>The Guardian and Observer newspapers have made their entire archive available to the general public this month. It costs money, of course, but until the end of the week, one can search for free, so I thought I’d give it a go.
Previously, I have accessed The Times newspaper archive and been able to download some interesting accounts of hauntings from the 19th century. The searchability of these sources is quite extraordinary: typing in a word like ‘ghost’ and finding it highlighted in a news article from 1851, for example. Searching can be hard work, though, because the word ‘ghost’ can have several meanings and is used in unrelated terms like ‘ghost town’. One has to be more cunning than that.

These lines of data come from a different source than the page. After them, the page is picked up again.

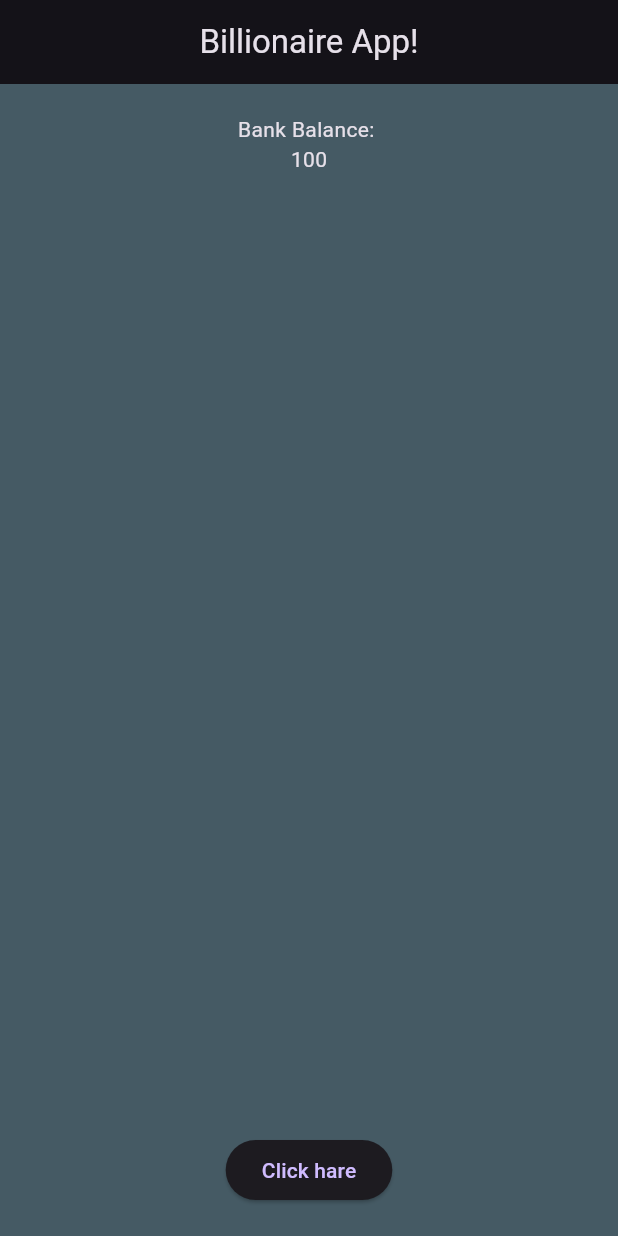
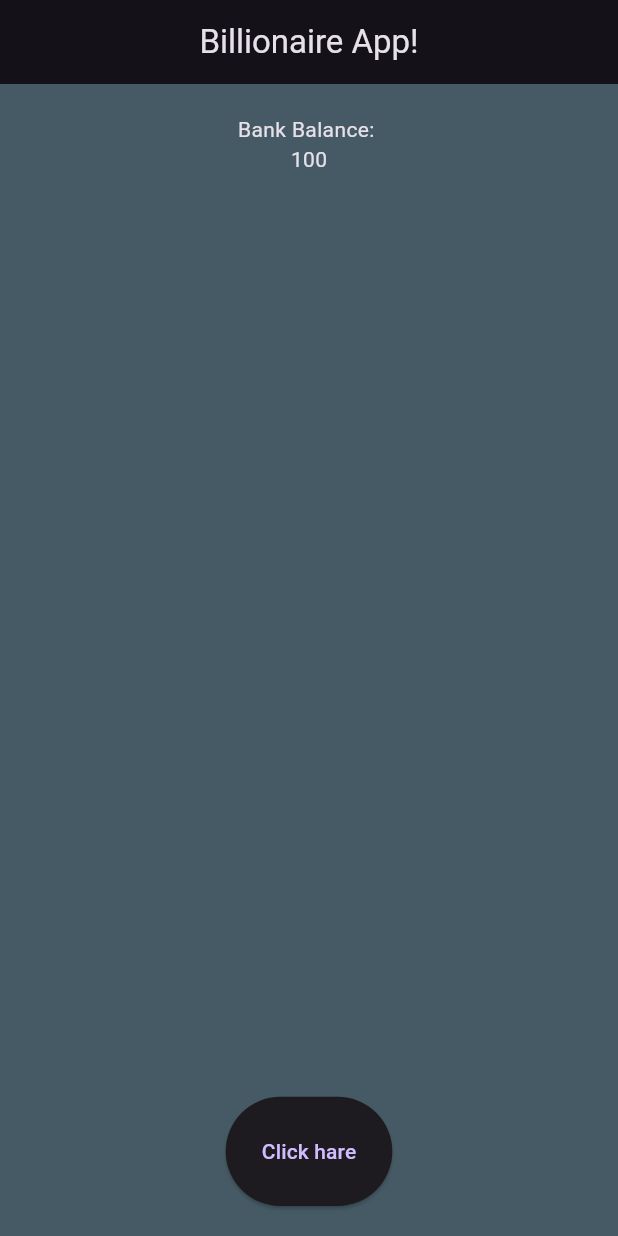
Before and after one commit to juweyriyo/bilionerApp, a Flutter app: the screen it shows after launch, on a phone screen of 412 x 824 dp. Run offline on Flutter 3.47's test engine with Material 3 defaults, Android fonts, the phone set to English and light mode, and no system bars.

Commit message:
adding expanede and flex

```diff
--- a/lib/main.dart
+++ b/lib/main.dart
@@ -25,8 +25,17 @@ class MyApp extends StatelessWidget {
           child: Column(
             mainAxisAlignment: MainAxisAlignment.spaceBetween,
             children: [
-              Column(children: [Text("Bank Balance: "), Text("100")]),
-              ElevatedButton(onPressed: afunction, child: Text("Click hare")),
+              Expanded(
+                flex: 9,
+                child: Column(children: [Text("Bank Balance: "), Text("100")]),
+              ),
+              Expanded(
+                flex: 1,
+                child: ElevatedButton(
+                  onPressed: afunction,
+                  child: Text("Click hare"),
+                ),
+              ),
             ],
           ),
         ),
```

So far, my Guardian searches haven’t proved as fruitful as those I made in The Times. Mainly, I’ve been coming across reviews of books and radio broadcasts. For example, I have seen several rather lukewarm reviews of a 1934 BBC Radio broadcast from an alleged haunted house in which little was recorded other than the whining of the owner’s dog and lots of setting up of equipment. What’s interesting, though, is that Psychic Investigator Harry Price was there to lend a hand and to keep his publicity machine going. With him was Dr C E M Joad, who later joined Price on his investigations at infamous Borley Rectory.
Seeing names like Harry Price cropping up in contemporary news reports is fascinating. These archives are windows on a vanished world.
In earlier records, Arthur Conan Doyle crops up regularly, too. It appears he put in a great deal of effort promoting the study of psychic phenomena around the world. I was amused by one story of a tour he made of the British Commonwealth countries in Africa. As part of his presentation, he showed a slide of a ghost photographed in a mansion in Nottinghamshire. Imagine his dismay when a man in the audience stood up and announced: ‘That’s me! It’s a trick photograph.’
It still seems extraordinary that the man who created Sherlock Holmes, that exemplary proponent of the rational and logical, should himself sbeen so gullible, far too keen to accept the truth of the Cottingley fairy photographs and the claims of fraudulent mediums.
(Visit www.guardian.co.uk/archive to make your own investigations).